In the Kurdish myth, Kaveh, transliterated Kawa in Kurdish, lives for 2,500 years under the tyranny of Zuhak or Dehak, who is Assyrian. In the Kurdish myth, Dehak"s evil reign causes spring to no longer come to Kurdistan. The man who was charged with slaughtering the two young people instead killed one person a day, and one sheep, and mixed the brains; thus saving one young man a day. Then, these young children who were supposed to be fed to Zahhak, who according to Kurdish legend are the ancestors of the Kurds, are trained by Kawa into an army which on March 20 marches to Zahhak"s castle where Kawa kills the king with a hammer; he then sets fires on the hillsides to celebrate the victory, and spring returns on the next day. This story has also been mentioned by medieval Kurdish historian “Sherefkhan Bidlisi.
This myth is now used by the Kurds to remind themselves that they are a different, special people, and the lighting of the fires have since become a symbol of freedom. Others however state that the change in the myth have been instituted to serve the political agendas of the Kurdish people; that the Persian legendary story has been changed such that Dehak has been made Assyrian in a hope to portray the Assyrians, both historical and contemporary, as enemies of the Kurds. In the original story in the Shahnameh, Zahhak is portrayed as an Arab.
In Modern times
The Kurdish association with Newroz has become increasingly pronounced since the 1950s when the Kurds in the Middle East and those in diaspora in Europe started adopting it as a tradition. In combination with the persecution they suffered in Turkey, the revival of the Newroz celebration become more intense and politicized and became a symbol of their resurrection. By the end of the 1980s Newroz was mainly associated with Kurdish identity and the attempts to express and resurrect it.
While the Kurdish celebration has taken the form of a political expression in Turkey, most Kurdish celebrations in Iran are identical to the national festivals. Izady states that the reason for this may be that the original tradition and folklore behind Newroz has been lost in the northern and western parts of Kurdistan (i.e. Turkey), where it was never as involving, as it was in the southern and eastern parts.
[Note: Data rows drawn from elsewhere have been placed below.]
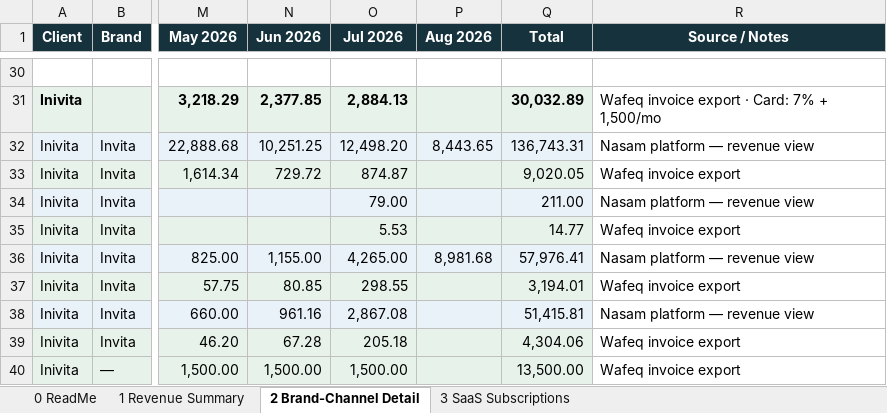
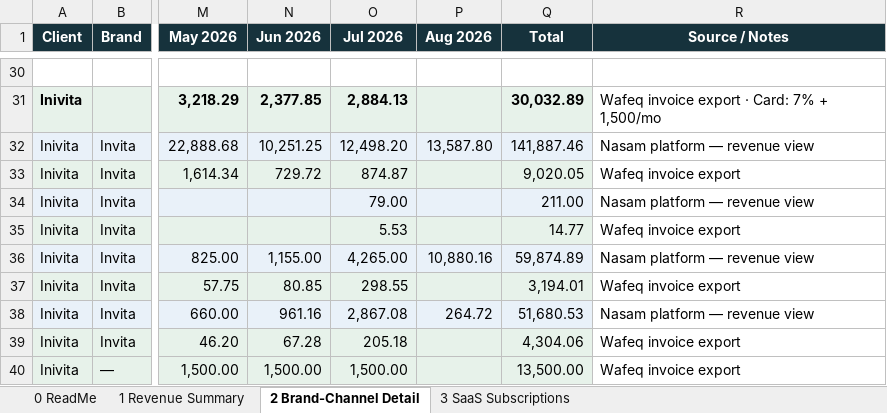
Before and after one commit to tarikalotay/Nasam-General-Tasks, an Excel workbook: revenue-view/output/Nasam_Revenue_View.xlsx, sheet 2 Brand-Channel Detail, drawn as a sheet; only a part is shown, gaps mark what is left out; values as stored, in another font and other column widths than the file's, no borders; the diff covers the shown part only; the diff names each change by its address in the sheet, - before the commit and + after, or states it on an @@ line.

```diff
--- a/revenue-view/output/Nasam_Revenue_View.xlsx (sheet 2 Brand-Channel Detail)
+++ b/revenue-view/output/Nasam_Revenue_View.xlsx (sheet 2 Brand-Channel Detail)
-P32 (Aug 2026): 8,443.65
+P32 (Aug 2026): 13,587.80
-Q32 (Total): 136,743.31
+Q32 (Total): 141,887.46
-P36 (Aug 2026): 8,981.68
+P36 (Aug 2026): 10,880.16
-Q36 (Total): 57,976.41
+Q36 (Total): 59,874.89
-P38 (Aug 2026): (empty)
+P38 (Aug 2026): 264.72
-Q38 (Total): 51,415.81
+Q38 (Total): 51,680.53
```
Also changed, not shown: 1 added row and 46 edited cells elsewhere in this sheet, sheet 1 Revenue Summary, 3 other files.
Izady further states that Newroz might have gained prominence in the northern and western parts because of the prominence of the celebrations that the staunchest Kurdish adherents of Newruz, the Iraqi and Iranian Kurds, have enjoyed through their more frequent popular uprisings. Thus the western and northern Kurds seem to have resolved to the celebration of the new year as an unifying political expression.
In 2000 Turkey legalized the celebration of the spring holiday, spelling it Newruz and claiming it as a Turkish spring holiday.
In the Kurdish regions of the country, specifically in Eastern Turkey, but also in Istanbul and Ankara where there is a large Kurdish population, people gather and jump over bonfires. Previous to it being legalized, the PKK, the Kurdistan Workers’ Party, had chosen Newroz to stage terrorist attacks to obtain publicity for its cause; this had led to Turkish forces detaining thousands of people who were seen as supporters of the Kurdish rebel movements.
In Syria, the Kurds dress up in their national dress and celebrate the new year. According to Human Rights Watch, the Kurds have had to struggle to celebrate Newroz, and in the past the celebration has led to violent oppression, leading to several deaths and mass arrests .The government had stated that the Newroz celebrations will be tolerated as long as they do not become political demonstrations of the treatment of the Kurds.
Kurds in diaspora also celebrate the new year; for example Kurds in Australia celebrate Newroz, not only as the beginning of the new year but also as the Kurdish National Day; and the Kurds in Finland celebrate the new year as a way of demonstrating support for the Kurdish cause. Also in London organizers expected 25,000 people to celebrate Newroz during March 2006.